= Task brief =
Tally the lines in the entries where the string "playerName" appears, and write only the total.

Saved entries

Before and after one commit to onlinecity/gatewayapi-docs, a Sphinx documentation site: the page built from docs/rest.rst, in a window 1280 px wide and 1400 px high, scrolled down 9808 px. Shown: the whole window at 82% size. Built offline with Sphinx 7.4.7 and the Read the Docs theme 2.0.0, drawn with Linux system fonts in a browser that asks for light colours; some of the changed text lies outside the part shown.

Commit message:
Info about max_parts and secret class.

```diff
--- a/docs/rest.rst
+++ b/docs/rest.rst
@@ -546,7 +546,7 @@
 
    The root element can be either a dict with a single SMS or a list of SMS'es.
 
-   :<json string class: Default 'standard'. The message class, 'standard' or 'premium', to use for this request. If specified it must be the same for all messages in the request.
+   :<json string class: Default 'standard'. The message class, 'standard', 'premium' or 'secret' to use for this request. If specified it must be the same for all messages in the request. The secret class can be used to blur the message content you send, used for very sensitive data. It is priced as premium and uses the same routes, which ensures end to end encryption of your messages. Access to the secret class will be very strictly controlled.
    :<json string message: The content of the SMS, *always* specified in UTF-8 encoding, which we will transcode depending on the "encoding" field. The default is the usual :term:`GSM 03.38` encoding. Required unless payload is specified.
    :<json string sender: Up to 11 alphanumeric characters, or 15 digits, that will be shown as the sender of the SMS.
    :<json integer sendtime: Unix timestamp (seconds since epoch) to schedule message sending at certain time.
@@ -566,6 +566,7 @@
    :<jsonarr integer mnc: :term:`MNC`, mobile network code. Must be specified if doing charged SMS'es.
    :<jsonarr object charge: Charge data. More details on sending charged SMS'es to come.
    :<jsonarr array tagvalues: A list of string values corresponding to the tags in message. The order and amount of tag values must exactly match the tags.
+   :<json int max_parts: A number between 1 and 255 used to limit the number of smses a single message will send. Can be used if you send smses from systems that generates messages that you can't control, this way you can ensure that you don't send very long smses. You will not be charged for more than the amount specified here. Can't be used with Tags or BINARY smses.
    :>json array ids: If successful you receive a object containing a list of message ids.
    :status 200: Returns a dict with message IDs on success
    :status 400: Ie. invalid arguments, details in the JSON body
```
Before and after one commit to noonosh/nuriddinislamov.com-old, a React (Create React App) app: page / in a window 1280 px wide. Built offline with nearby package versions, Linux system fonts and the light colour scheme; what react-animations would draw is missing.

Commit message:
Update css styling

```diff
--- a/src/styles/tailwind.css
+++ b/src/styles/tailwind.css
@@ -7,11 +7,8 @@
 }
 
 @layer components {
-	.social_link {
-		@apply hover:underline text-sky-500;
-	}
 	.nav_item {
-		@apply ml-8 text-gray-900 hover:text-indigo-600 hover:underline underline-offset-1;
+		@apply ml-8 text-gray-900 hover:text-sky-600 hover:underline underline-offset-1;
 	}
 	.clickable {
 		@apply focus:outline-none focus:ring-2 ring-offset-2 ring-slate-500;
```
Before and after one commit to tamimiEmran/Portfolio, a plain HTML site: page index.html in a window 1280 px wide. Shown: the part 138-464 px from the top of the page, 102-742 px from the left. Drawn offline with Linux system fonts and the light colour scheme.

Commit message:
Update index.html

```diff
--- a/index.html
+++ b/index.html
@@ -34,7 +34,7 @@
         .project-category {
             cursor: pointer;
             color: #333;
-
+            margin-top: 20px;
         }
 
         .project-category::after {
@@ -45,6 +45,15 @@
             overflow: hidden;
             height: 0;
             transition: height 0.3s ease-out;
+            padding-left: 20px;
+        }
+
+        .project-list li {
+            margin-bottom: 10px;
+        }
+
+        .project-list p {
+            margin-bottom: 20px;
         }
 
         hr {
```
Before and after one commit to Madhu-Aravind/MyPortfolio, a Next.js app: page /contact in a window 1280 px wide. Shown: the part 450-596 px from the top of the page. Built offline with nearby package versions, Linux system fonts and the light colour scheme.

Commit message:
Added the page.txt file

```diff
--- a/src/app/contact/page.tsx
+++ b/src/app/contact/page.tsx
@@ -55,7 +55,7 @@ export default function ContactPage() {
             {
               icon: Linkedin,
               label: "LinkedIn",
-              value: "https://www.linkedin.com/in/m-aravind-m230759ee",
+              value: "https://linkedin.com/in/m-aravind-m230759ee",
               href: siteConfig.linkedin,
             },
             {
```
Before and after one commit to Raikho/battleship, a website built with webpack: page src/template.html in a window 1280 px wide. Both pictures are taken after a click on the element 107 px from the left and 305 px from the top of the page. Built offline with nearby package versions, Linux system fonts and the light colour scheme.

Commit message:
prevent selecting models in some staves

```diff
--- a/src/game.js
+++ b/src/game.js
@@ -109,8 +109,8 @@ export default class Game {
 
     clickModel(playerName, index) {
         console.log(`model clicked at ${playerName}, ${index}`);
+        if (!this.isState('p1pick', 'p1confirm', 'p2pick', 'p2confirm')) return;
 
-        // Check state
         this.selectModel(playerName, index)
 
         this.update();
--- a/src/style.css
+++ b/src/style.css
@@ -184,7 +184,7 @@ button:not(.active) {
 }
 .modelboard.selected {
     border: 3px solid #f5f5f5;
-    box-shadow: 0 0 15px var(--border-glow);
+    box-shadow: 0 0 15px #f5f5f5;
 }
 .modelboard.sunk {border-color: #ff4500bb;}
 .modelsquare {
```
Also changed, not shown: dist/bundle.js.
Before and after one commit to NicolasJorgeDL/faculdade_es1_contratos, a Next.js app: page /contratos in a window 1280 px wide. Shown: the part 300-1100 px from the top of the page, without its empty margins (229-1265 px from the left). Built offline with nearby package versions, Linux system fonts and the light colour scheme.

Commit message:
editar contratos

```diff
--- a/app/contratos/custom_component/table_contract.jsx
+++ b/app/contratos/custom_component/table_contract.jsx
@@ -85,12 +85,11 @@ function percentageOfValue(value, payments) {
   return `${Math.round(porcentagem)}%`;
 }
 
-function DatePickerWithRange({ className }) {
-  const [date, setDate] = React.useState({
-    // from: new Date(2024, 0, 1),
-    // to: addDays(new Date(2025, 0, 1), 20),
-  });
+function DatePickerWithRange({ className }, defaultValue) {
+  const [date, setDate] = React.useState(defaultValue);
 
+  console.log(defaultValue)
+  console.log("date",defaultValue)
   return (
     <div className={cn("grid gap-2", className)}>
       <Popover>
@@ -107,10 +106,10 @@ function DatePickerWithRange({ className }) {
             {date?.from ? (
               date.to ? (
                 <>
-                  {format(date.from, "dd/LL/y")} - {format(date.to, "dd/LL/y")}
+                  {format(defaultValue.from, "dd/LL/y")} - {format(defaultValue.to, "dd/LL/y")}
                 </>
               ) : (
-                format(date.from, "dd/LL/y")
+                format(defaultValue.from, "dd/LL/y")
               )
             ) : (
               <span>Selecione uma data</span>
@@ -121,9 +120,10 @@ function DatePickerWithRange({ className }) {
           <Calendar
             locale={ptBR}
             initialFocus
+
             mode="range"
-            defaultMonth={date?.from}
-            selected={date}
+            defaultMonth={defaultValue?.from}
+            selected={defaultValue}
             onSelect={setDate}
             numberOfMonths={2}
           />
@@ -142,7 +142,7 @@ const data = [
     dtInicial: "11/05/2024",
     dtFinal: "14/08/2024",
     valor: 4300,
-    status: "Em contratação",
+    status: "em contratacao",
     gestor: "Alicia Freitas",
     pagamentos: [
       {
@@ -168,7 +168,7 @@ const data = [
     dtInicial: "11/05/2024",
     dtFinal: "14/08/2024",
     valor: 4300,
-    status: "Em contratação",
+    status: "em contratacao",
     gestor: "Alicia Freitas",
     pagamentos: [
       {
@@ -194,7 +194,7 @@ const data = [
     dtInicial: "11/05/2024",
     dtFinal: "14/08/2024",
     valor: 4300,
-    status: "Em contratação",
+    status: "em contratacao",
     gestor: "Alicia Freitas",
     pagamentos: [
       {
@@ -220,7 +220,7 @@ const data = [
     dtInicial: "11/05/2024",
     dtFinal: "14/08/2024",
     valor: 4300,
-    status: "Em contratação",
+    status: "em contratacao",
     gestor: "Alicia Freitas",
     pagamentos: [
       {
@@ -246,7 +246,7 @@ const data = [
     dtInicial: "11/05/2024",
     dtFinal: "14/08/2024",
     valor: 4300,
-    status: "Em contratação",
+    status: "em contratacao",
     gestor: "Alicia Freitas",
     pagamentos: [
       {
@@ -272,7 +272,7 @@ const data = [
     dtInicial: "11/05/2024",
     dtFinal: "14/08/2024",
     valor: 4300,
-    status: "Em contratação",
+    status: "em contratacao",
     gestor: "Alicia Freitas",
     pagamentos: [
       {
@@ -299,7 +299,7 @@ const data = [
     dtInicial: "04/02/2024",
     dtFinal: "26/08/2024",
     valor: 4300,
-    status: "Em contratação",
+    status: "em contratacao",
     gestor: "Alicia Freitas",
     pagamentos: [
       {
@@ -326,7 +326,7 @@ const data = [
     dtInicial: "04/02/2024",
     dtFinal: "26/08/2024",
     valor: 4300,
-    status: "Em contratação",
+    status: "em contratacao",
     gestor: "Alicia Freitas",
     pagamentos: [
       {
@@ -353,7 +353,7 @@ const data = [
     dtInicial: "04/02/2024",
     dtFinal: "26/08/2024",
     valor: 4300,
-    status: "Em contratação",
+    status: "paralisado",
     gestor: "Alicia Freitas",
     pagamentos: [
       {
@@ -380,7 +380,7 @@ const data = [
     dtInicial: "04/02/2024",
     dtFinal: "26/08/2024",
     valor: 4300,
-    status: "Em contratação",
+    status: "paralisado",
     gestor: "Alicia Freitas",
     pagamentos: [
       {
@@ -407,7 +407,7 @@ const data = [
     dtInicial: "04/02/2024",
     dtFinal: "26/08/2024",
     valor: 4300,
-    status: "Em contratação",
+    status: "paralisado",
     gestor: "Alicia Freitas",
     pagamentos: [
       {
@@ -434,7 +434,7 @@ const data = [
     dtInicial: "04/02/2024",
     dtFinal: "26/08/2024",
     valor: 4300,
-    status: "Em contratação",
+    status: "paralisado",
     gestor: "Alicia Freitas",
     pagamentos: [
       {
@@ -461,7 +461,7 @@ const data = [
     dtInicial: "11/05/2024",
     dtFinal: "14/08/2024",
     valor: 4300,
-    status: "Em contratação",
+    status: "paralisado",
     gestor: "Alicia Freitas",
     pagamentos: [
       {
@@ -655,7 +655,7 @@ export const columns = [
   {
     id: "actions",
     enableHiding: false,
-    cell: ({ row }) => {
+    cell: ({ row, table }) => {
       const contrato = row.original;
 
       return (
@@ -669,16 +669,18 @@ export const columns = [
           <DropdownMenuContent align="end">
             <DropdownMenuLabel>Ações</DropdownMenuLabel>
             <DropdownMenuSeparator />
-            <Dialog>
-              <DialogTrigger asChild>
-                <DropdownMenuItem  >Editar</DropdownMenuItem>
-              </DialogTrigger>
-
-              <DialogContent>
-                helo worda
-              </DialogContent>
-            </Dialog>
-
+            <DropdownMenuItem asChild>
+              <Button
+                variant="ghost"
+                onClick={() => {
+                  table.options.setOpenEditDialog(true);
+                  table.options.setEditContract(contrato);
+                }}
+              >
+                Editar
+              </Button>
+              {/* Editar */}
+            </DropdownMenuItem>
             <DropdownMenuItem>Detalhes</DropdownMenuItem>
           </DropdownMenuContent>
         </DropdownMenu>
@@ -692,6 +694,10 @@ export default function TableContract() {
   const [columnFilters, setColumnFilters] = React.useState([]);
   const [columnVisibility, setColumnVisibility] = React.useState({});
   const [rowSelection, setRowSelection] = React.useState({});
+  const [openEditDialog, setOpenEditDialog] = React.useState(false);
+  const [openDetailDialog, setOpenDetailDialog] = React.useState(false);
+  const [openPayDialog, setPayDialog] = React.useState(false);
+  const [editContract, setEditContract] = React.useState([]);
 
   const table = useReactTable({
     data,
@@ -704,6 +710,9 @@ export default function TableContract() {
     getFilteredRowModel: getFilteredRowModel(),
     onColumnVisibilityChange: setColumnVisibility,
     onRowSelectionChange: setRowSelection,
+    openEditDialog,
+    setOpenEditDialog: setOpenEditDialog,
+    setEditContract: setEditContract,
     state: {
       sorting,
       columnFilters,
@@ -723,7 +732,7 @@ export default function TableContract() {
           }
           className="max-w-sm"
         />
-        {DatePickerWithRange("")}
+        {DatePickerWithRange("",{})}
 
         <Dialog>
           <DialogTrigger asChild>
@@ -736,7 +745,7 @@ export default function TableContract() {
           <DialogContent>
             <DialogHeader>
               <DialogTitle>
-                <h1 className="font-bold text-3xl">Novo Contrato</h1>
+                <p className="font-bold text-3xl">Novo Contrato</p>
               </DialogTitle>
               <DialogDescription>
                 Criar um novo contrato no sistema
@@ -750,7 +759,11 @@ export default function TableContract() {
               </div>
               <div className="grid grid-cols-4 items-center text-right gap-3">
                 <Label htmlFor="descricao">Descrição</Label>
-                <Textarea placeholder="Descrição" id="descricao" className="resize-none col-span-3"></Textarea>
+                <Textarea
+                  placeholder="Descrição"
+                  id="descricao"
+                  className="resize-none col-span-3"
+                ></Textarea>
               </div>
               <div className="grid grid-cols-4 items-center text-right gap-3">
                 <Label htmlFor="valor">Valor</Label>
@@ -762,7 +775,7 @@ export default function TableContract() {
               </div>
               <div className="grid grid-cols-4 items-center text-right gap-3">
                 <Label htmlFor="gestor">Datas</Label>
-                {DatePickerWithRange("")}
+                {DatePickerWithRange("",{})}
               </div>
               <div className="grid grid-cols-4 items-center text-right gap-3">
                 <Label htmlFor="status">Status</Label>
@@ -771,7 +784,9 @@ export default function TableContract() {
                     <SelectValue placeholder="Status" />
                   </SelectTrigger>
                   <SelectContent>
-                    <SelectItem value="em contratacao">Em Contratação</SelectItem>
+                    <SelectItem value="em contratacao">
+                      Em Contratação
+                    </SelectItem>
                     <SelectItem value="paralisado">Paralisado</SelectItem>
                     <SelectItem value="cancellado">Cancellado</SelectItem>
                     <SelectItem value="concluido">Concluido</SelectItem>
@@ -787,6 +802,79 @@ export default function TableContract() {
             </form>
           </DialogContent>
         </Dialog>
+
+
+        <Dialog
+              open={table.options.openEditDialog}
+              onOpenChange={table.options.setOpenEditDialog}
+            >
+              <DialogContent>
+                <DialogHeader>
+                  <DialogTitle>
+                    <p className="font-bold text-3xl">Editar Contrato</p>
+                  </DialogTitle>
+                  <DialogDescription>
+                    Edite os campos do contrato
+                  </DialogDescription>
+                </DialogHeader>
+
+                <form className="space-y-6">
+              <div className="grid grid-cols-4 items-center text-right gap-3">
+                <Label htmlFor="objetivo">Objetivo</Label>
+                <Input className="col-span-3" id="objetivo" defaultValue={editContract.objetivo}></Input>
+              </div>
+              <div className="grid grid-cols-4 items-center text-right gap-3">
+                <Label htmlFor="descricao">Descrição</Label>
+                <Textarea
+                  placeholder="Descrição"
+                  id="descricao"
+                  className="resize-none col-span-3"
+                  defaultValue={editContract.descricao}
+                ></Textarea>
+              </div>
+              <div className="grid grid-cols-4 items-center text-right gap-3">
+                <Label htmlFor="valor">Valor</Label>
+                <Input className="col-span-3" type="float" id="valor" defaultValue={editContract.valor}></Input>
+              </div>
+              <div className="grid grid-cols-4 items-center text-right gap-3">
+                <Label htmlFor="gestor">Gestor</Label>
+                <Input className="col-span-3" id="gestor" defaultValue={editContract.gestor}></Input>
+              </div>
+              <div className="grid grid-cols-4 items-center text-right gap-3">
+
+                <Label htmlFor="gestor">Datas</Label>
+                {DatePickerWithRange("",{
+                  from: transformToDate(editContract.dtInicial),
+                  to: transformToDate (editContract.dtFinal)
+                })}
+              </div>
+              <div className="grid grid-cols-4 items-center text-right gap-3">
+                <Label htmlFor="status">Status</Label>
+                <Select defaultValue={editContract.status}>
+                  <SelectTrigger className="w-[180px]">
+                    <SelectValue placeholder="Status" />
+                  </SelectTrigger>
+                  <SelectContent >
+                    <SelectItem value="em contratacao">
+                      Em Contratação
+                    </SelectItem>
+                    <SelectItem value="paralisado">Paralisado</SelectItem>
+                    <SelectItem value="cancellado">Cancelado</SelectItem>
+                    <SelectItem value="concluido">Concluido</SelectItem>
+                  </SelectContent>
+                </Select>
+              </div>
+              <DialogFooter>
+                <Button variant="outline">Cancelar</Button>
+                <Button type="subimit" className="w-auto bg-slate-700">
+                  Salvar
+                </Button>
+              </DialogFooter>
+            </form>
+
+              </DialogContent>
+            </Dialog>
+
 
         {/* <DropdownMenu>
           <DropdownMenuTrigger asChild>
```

= Completed task =
3